Making the Leap

I’m in the very lucky position of being in New Zealand with a group of my work colleagues. Before we arrived, one of them sent out a survey of potential activities we could do for fun. This included a list of various extreme sports: zip lining, river boarding, canyon swinging, bungee jumping, canyoning, street luging, and rally carts. When I visited the web pages for each of these activities, my first reaction was “Wow! That looks like so much fun!” And then I thought through the logistics. Jumping off a platform into an abyss, dangling from a single thread? Hmmm.

The first of the fun activities was upon us: bungee jumping. Not everyone wanted to participate in bungee jumping; I could have very easily chosen to be in the group that watched. The thought of bungee jumping scares me. The last time I had a chance to bungee jump, I didn’t. I was in Zambia, and I had the chance to jump over the Zambezi River, with Victoria Falls in the background. I chickened out. (Yes, that was the same place where this happened recently, so maybe it was a good thing I didn’t do it.) I’ve always wondered, though, “What would it have felt like, to plunge through the air?”

So now the opportunity presented itself again, and this time I took it. As we approached the booking office, I had a similar feeling as when I’m going to the dentist. Just don’t think about it. Just don’t think about what’s going to happen next. It’ll be fine.

We filled out the requisite forms. We were weighed, asked if we had any health problems, then given forms to sign to the effect of “I realize this is the most dangerous thing I’ve done in my life and release you from all responsibility when I get killed, maimed, or otherwise physically altered…” I signed and we went down to the platform.

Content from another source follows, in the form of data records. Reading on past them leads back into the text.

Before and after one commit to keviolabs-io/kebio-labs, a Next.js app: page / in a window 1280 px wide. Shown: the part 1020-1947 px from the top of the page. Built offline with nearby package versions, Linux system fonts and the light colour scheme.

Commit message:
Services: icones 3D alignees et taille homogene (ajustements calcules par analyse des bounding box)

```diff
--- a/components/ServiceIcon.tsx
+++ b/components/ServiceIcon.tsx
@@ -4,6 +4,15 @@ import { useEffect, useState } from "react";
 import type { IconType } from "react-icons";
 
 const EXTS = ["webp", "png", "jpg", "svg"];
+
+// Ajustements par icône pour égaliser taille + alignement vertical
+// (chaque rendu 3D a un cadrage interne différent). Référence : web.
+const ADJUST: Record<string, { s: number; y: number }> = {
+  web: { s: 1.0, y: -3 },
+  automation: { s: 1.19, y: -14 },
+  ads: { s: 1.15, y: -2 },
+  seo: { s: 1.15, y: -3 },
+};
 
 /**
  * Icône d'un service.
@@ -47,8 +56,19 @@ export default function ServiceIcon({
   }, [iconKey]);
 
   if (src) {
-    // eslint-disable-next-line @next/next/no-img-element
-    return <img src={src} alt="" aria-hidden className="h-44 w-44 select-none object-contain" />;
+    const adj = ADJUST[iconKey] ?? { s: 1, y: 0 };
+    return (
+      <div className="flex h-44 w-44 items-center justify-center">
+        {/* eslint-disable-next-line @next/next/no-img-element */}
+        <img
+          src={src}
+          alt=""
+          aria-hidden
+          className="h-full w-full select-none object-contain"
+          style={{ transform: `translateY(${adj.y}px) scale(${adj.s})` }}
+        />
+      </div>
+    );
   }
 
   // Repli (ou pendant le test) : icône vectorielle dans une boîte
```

The butterflies in my stomach increased with each step, culminating as I crossed a narrow bridge to reach the platform off of which we would jump. I watched two of my colleagues jump before me. It looked fun. They came back. No problem, right? I couldn’t look at the edge of the platform. The guys that worked there harnessed me into straps. I told them it didn’t feel tight enough. They said it was. One brought me to the edge of the platform and told me to look at the camera. I looked up at the camera, pointedly refusing to look down off the platform. I had a sudden fear he was going to push me off. I took a step back.

He said that he would count down, and then I would run and jump. I likened this to diving off of a diving board. Just without the water. He started the countdown. “Wait, wait, wait! I’m not quite ready.” “Better to just do it,” he said, “Don’t wait too long.” I took a few deep breaths. He began the count down again.




I ran. I jumped. And then…

I sailed into the air. Falling, falling, falling down towards the earth, with majestic evergreens surrounding me. In my mind, I pictured myself doing a swan dive, gracefully meeting the earth (on the video I watched afterwards I realized it wasn’t as graceful as I imagined).

It wasn’t until the bungee tugged on me that I let out a scream of joy. What fun! What freedom! To be suspended in the air, twirling, with beautiful Queenstown below me. I laughed as they pulled me back up to the platform. “That was so much fun! Oh, my goodness, that was so much fun!”

“Aye, want to give it another go?”

Without a moment’s hesitation, I said,  “No, thank you!” As fun as it was, once was enough.